Ok, ok fine. It was a fantastic journey through beaches, an intricate maze of city alleys, 700-year-old landmarks, and legendary football (soccer in American jargon) stadiums. Our first stop was Barcelona.
British Airways might not be up on the times with this incredible concept of Wi-Fi on a plane, but our counter attack was to know the right folks in high places (thanks Kristine!). An upgrade to business class awaited us at LAX along with disgruntled boarding passengers eyeing our good fortune.
“Champagne, Mr. Christian?”
“Well, don’t mind if I do. Thank you, good sir!”
Ten hours later, we were in London for a three-hour layover then a connection to Barcelona, my first Guinness, and the first of several travel errors on the journey (more on that later).

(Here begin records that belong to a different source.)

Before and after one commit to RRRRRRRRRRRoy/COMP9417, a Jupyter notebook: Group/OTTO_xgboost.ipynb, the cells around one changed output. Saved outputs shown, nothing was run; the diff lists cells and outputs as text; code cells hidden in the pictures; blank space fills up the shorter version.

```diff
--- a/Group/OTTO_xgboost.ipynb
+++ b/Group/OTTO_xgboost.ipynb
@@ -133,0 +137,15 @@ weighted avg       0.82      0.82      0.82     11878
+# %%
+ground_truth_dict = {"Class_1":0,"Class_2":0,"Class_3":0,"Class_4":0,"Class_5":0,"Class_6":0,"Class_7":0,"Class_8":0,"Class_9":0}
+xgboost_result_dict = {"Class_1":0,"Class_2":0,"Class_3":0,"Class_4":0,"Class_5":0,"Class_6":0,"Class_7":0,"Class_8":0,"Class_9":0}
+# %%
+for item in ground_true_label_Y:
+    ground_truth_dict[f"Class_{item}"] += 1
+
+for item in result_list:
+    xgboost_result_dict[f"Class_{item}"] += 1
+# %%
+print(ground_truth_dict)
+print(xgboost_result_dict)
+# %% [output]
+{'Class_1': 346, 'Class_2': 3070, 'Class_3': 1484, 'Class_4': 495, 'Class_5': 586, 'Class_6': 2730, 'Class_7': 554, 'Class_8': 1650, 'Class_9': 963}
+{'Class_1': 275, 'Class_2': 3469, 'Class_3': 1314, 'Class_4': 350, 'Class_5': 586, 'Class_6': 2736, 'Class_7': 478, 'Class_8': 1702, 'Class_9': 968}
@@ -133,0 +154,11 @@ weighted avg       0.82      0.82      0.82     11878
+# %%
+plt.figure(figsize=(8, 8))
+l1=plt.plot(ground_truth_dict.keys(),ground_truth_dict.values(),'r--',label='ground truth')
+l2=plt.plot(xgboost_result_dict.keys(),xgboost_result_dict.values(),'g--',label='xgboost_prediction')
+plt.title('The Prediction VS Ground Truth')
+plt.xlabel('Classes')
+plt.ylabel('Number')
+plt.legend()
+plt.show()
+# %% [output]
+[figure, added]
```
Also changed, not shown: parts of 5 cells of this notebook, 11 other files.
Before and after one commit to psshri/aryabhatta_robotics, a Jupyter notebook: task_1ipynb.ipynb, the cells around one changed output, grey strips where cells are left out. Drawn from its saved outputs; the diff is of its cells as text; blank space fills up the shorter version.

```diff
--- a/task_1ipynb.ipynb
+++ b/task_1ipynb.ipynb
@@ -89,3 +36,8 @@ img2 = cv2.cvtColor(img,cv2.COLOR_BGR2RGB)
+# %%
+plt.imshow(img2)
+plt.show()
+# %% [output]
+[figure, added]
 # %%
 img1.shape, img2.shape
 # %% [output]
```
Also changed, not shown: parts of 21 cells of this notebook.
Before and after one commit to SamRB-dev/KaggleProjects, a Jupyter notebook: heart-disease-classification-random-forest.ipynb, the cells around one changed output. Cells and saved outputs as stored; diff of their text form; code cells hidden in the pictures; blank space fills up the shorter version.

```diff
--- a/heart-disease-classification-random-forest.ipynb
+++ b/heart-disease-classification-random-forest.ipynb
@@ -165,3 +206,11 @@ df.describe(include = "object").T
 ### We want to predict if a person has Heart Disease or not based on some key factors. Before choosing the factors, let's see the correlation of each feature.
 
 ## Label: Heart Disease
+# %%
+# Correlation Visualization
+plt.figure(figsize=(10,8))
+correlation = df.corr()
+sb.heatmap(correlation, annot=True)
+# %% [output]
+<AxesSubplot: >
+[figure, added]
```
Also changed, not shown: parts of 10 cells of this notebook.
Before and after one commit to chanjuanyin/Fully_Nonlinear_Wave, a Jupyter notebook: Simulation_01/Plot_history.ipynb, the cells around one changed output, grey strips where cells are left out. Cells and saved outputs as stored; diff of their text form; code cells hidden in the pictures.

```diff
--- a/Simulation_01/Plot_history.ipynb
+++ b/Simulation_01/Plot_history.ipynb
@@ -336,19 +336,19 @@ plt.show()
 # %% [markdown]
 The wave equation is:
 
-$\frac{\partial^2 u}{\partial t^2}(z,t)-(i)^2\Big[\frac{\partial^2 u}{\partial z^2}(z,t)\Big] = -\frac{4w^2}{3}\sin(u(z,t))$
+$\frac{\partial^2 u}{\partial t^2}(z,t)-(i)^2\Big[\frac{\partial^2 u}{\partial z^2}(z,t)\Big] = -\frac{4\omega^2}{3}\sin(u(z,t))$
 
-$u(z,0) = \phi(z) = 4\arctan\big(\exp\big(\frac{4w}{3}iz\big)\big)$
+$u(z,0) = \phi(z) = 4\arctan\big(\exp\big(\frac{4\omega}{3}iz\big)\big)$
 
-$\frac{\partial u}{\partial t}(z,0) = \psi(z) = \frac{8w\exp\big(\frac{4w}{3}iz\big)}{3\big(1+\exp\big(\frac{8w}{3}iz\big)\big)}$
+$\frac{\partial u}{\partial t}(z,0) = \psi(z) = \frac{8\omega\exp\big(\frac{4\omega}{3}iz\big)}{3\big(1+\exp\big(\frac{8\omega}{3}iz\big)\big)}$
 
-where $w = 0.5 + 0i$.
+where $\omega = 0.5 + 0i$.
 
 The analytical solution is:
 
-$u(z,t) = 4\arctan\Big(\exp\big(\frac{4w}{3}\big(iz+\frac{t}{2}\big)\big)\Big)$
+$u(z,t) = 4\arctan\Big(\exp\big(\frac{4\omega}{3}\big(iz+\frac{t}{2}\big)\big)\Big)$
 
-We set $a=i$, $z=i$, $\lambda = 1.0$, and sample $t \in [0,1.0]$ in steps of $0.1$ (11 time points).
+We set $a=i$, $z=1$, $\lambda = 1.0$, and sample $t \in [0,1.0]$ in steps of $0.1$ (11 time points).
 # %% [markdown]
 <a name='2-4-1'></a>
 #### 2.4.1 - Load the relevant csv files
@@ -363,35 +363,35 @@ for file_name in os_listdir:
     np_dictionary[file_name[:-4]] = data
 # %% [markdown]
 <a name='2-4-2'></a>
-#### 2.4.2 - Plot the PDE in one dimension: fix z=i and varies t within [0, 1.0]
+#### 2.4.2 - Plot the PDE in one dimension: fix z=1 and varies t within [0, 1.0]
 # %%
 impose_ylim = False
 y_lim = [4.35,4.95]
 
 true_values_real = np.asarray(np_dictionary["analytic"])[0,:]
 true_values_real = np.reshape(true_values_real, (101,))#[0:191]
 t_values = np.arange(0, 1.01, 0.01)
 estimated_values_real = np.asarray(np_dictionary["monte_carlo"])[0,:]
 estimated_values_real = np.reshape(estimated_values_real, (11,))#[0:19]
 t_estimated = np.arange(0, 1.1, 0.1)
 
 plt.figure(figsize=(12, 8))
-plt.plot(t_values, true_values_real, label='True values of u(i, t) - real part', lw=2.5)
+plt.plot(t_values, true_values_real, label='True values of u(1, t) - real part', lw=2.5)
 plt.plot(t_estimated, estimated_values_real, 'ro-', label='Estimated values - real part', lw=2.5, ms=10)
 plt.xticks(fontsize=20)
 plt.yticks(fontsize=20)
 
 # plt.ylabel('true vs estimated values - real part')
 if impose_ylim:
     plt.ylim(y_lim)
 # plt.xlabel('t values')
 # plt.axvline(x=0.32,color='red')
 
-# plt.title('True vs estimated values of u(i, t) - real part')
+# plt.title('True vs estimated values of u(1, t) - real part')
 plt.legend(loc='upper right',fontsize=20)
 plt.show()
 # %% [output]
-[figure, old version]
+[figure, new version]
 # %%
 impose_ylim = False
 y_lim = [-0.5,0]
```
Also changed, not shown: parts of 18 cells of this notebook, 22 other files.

London’s Heathrow Airport is a large and very busy airport. If you have a connecting flight here, make sure you have plenty of time in between connections. Security lines were incredibly long, and security officials are not interested in what time your next flight leaves (at least that was my experience). Unlike departure gates in the United States, gates at Heathrow are not always pre-determined. There is a main sitting area, and you will be notified when and where your flight is boarding.
Since we all had mobile phones with US carriers, Wi-Fi would prove to be our most valuable asset. Heathrow allowed 45 minutes free on your mobile device or laptop.
Travel Error: Not getting a SIM card with prepaid minutes and data.
I had every intention of doing this and even had my iPhone unlocked for this purpose. After passing a couple of SIM card vending machines in Heathrow, I thought maybe I did not need it and we could get by with Wi-Fi on the trip. I mean, whom do I need to call anyway? Error. Grave error. By the time we reached the Barcelona airport, there were no SIM cards to be had and we were unable to contact the manager of the apartment we were renting. We emailed, but a phone call was necessary. Two college graduates then spent a full 20 minutes on a pay phone to figure out how to call him. We even had an audience of Spaniards drinking beer watching dos Americanos estupidos tackle this feat. The pressure was on, but we persevered and eventually completed the mission.
Throughout the trip we used Airbnb to rent apartments. If you are unaware, this is a fantastic service where locals in major cities around the world rent out their apartments to travelers. In many cases, it is cheaper than a hotel and of course much bigger. We each had our own room as well as two bathrooms, a large kitchen, a living room, and a washer/dryer.
Our apartment was located in the El Born district of Barcelona. El Born is a mix of tourist feel and local influence. We were close to many bars and restaurants and a block away from the Picasso Museum, which has a great collection of the artist’s works. We also had the Metro just down the street but never used it. There is nothing nicer than walking around Barcelona and discovering hidden coffee shops, bars, and restaurants in the maze of alleys throughout the city.
Our first full day required a trip to Barceloneta Beach. The weather in Barcelona is nothing short of perfect, and there was not much space on the sand to be had—or many fully clothed beach goers. Yes, areas of the beach had the semi-nude and fully nude. That is all on that subject.
After walking for quite a bit the first day, we realized the best bet to see the city is the hop-on hop-off bus tour. We found this to be an excellent and thorough tour of the entire city. For 23 euros, you could ride all day and use multiple bus lines. Of course, the benefit is you can get off at any stop and explore further on your own.
No trip to Barcelona is complete without seeing the amazingly creative and innovative works of the architect Antoni Gaudi. Evidence of his work is spread throughout the city, none more than at the Sagrada Familia Basilica and Parc Guell.
While the sights of Barcelona are fantastic in their own right, there is also no shortage of great food. If you are looking for quick eats, tapas bars and restaurants are endless in Barcelona. Tapas consists of a wide variety of appetizers, served either hot or cold. Paella is another local dish that usually consists of seafood mixed with rice, however the ingredients may vary depending on the region. If none of these cleanse your palate, feast your eyes and taste buds on a leg of Spanish jamon or Spanish ham. Jamon is dry-cured ham that is then thinly sliced and served. Many locals prefer it with toast covered with olive oil and tomatoes.
Barcelona is a great city filled with history, culture and all the tapas you can digest. It is one of those cities that perks your interest in what the rest of the country has to offer. Sadly, it is time to move on to more beer in Eastern Europe. Poor us.